Running any muscle car is never going to be a cheap business, and the Lexus is no exception. In the highly unlikely event you match the official economy figures, you’ll get through fuel at a rate of 26.2mpg, and the correspondingly stratospheric CO2 emissions mean that tax bills will also be very high. The RC F costs about the same to buy as a BMW M4, but its resale values won’t be as strong, meaning that the Lexus will probably end up costing you more over a long-term period. And, with the rarity of this car, it’s very unlikely you’ll get much of a discount up front to help offset your losses through depreciation.
Look at any reliability survey going, and Lexus is always on or near the top of the pile
Look at any reliability survey going, and Lexus is always on or near the top of the pile. The same is true when it comes to customer satisfaction surveys, and this combination of mechanical dependability and excellent customer service means owning a Lexus is usually a pain-free experience.
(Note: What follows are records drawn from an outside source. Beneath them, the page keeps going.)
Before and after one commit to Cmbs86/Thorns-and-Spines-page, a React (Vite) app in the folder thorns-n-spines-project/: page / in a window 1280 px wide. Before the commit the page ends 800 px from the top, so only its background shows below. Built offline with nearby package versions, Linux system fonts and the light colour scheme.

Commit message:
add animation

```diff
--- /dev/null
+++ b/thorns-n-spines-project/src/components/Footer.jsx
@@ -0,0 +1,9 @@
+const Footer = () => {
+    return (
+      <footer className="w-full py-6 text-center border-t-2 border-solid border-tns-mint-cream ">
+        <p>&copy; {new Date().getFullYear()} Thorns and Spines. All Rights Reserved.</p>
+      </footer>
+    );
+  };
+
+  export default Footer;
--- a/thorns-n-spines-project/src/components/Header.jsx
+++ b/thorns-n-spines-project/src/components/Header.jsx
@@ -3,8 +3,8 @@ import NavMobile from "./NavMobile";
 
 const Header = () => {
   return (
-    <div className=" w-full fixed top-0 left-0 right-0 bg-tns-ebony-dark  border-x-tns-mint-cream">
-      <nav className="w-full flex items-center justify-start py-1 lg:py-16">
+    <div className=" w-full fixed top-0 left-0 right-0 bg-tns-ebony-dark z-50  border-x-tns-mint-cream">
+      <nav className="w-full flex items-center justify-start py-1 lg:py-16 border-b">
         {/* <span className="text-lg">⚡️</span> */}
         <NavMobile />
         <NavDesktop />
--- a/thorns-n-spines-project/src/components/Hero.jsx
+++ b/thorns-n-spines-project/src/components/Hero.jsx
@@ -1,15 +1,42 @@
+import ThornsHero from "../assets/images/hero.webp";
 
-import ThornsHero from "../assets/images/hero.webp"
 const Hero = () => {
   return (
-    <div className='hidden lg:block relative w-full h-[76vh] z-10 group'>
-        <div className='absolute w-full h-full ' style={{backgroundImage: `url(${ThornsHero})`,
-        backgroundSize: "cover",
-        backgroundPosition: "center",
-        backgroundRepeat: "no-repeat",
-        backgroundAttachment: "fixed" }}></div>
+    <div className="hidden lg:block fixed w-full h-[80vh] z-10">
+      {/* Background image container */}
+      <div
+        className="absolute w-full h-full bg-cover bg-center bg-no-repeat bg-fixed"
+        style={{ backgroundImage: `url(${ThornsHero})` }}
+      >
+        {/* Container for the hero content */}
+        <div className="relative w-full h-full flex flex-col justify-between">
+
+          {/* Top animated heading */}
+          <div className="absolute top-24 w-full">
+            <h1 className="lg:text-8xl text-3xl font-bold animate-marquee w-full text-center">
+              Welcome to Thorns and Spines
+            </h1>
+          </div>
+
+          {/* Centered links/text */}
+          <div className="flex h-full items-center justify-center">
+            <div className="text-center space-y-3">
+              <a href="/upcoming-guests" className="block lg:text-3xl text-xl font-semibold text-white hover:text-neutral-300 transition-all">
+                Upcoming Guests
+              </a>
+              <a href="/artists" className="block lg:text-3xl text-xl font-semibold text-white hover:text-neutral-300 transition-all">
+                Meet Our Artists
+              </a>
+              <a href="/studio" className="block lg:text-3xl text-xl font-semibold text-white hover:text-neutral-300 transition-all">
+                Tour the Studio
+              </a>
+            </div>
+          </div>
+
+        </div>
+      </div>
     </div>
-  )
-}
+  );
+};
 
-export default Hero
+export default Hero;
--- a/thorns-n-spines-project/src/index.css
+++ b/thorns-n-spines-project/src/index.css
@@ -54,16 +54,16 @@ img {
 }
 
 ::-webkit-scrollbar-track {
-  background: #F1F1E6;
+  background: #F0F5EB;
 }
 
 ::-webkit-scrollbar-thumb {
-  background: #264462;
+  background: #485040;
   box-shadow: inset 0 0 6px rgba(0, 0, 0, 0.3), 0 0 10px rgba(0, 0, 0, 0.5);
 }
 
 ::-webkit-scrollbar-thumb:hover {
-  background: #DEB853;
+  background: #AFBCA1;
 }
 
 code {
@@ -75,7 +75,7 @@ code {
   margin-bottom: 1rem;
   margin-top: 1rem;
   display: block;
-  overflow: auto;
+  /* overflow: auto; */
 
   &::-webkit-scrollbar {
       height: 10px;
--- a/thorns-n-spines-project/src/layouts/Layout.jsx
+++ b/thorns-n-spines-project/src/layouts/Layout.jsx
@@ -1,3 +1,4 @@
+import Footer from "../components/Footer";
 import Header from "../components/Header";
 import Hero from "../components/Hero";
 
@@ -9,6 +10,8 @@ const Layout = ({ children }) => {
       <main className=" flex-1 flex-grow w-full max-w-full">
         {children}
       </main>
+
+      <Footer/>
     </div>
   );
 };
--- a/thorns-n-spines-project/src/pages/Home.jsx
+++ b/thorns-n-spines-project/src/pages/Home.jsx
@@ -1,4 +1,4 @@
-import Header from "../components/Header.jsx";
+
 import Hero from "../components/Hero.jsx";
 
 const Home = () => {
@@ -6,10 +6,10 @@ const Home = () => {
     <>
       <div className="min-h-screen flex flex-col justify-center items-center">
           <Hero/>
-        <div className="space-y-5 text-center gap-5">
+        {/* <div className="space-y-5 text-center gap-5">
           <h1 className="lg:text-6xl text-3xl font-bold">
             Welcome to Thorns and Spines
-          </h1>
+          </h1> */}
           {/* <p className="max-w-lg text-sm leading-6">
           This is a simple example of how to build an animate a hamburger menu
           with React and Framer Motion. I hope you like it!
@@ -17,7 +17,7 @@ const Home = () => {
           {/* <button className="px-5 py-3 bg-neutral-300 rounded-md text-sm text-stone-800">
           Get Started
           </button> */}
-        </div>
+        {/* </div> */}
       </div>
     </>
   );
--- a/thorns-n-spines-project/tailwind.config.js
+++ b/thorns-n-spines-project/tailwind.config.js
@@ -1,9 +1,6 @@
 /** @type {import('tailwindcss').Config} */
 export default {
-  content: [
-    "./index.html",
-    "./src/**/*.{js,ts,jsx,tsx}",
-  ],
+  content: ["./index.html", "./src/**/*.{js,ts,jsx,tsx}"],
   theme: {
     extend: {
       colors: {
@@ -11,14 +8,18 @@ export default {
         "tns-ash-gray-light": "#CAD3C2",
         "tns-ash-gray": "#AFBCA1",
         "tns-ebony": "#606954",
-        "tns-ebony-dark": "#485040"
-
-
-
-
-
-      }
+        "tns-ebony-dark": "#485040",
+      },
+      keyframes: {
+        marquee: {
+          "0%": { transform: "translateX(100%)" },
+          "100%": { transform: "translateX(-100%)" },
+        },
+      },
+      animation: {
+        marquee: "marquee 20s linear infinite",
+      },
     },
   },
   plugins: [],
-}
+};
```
This should give you peace of mind, but bear in mind that the RC F uses quite a few unique parts – the engine, for example, is hand-built – so it’s tough to say whether it’ll be as dependable as other Lexus models.
The RC F hasn’t been crash tested by Euro NCAP, and with the low numbers it’s likely to sell in, it probably never will be. However, you can take heart from the impressive list of standard safety equipment. Aside from the various traction aids (both mechanical and electronic) provided to help keep all that power going in the right direction, you’re protected by no less than eight airbags. Systems such as lane-change assist and lane-keep assist are also provided as standard, and active cruise control is available as an option, but it’s perhaps a little bit surprising that the car isn’t available with an automatic city braking function.
Lexus has always been very good at giving customers loads of kit for their money, and with an expensive model like the RC F, it’s no surprise that this thing comes absolutely loaded. The standard roster includes cruise- and climate controls, heated leather seats, automatic lights and wipers, front and rear parking sensors and an infotainment system that incorporates sat-nav, parking camera, Bluetooth and DAB radio. And, if the standard ten speakers aren’t enough for you, you can add the optional 17-speaker premium audio system. The Carbon model has the stereo upgrade as standard, as well as all those styling upgrades inside and out.
Because you want a car that looks and sounds dramatic, and that sets you apart from those people who buy fast German cars. On those scores, the Lexus fits the bill, and there’s real theatre to this car. If you’re looking for the last word in dynamic excellence, though, we’d look elsewhere.